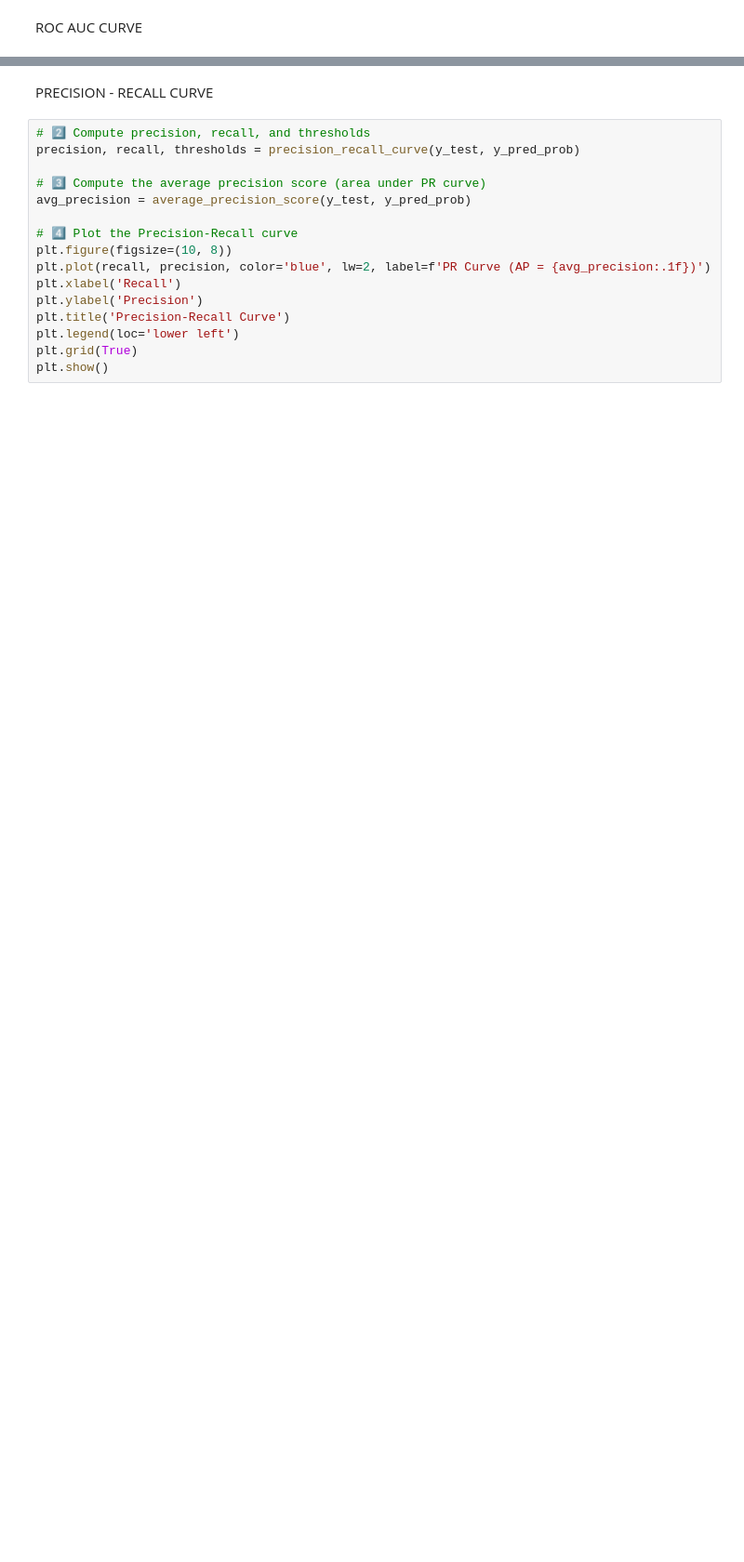
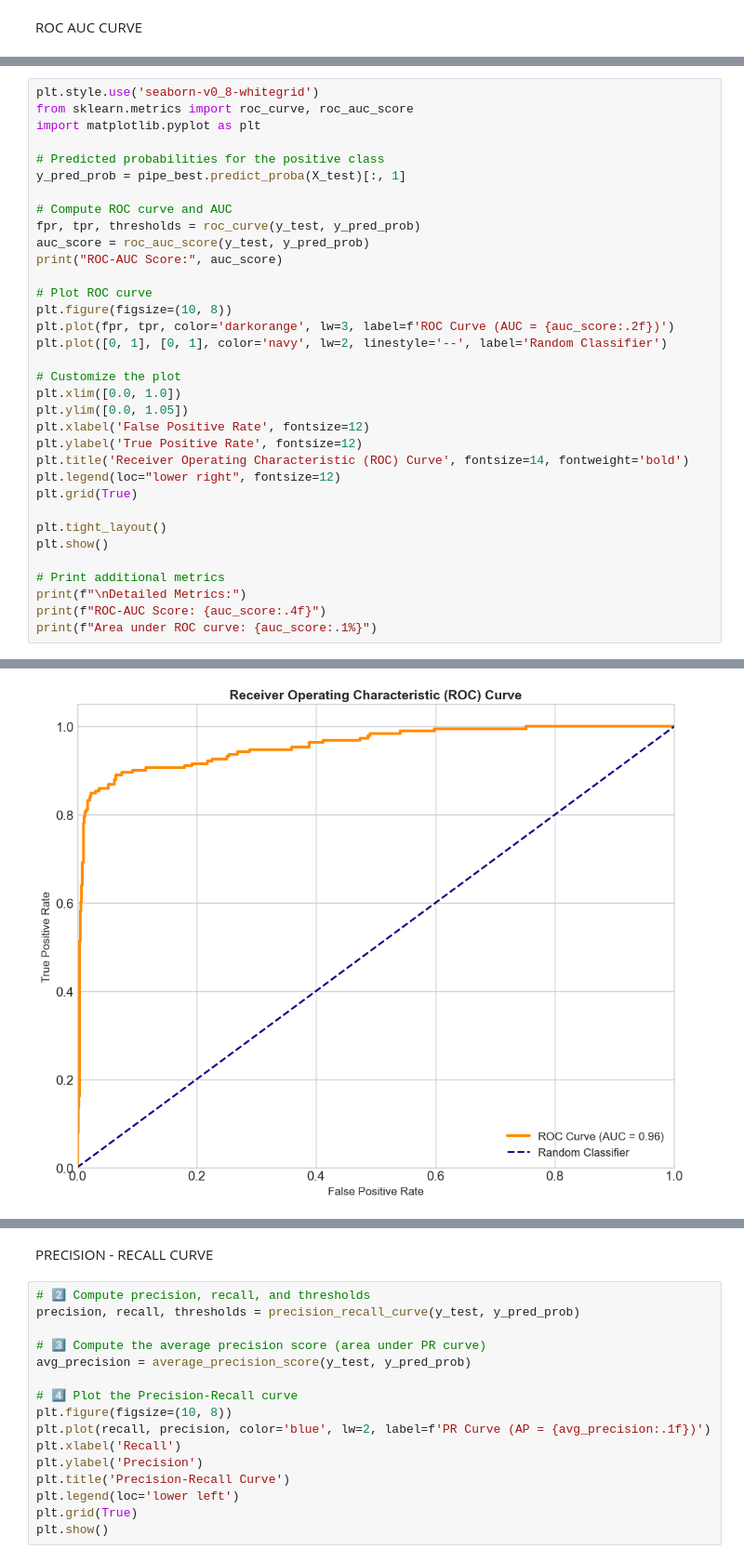
Before and after one commit to SarthakSharma2004/customer-prospenity-modelling, a Jupyter notebook: notebooks/Initial_Screening.ipynb, the cells around one changed output, grey strips where cells are left out. Shown at 93% size. Cells and saved outputs as stored; diff of their text form; blank space fills up the shorter version.

```diff
--- a/notebooks/Initial_Screening.ipynb
+++ b/notebooks/Initial_Screening.ipynb
@@ -685,0 +673,35 @@ Area under ROC curve: 95.6%
+# %%
+plt.style.use('seaborn-v0_8-whitegrid')
+from sklearn.metrics import roc_curve, roc_auc_score
+import matplotlib.pyplot as plt
+
+# Predicted probabilities for the positive class
+y_pred_prob = pipe_best.predict_proba(X_test)[:, 1]
+
+# Compute ROC curve and AUC
+fpr, tpr, thresholds = roc_curve(y_test, y_pred_prob)
+auc_score = roc_auc_score(y_test, y_pred_prob)
+print("ROC-AUC Score:", auc_score)
+
+# Plot ROC curve
+plt.figure(figsize=(10, 8))
+plt.plot(fpr, tpr, color='darkorange', lw=3, label=f'ROC Curve (AUC = {auc_score:.2f})')
+plt.plot([0, 1], [0, 1], color='navy', lw=2, linestyle='--', label='Random Classifier')
+
+# Customize the plot
+plt.xlim([0.0, 1.0])
+plt.ylim([0.0, 1.05])
+plt.xlabel('False Positive Rate', fontsize=12)
+plt.ylabel('True Positive Rate', fontsize=12)
+plt.title('Receiver Operating Characteristic (ROC) Curve', fontsize=14, fontweight='bold')
+plt.legend(loc="lower right", fontsize=12)
+plt.grid(True)
+
+plt.tight_layout()
+plt.show()
+
+# Print additional metrics
+print(f"\nDetailed Metrics:")
+print(f"ROC-AUC Score: {auc_score:.4f}")
+print(f"Area under ROC curve: {auc_score:.1%}")
+# %% [output]
@@ -685,0 +709 @@ Area under ROC curve: 95.6%
+[figure, added]
```
Also changed, not shown: parts of 9 cells of this notebook, 10 other files.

Instructions for the task
Each line of the data that holds "notebooks" should be reported.

Answer for this exercise
Before and after one commit to SarthakSharma2004/customer-prospenity-modelling, a Jupyter notebook: notebooks/Initial_Screening.ipynb, the cells around one changed output, grey strips where cells are left out. Shown at 93% size. Cells and saved outputs as stored; diff of their text form; blank space fills up the shorter version.
--- a/notebooks/Initial_Screening.ipynb
+++ b/notebooks/Initial_Screening.ipynb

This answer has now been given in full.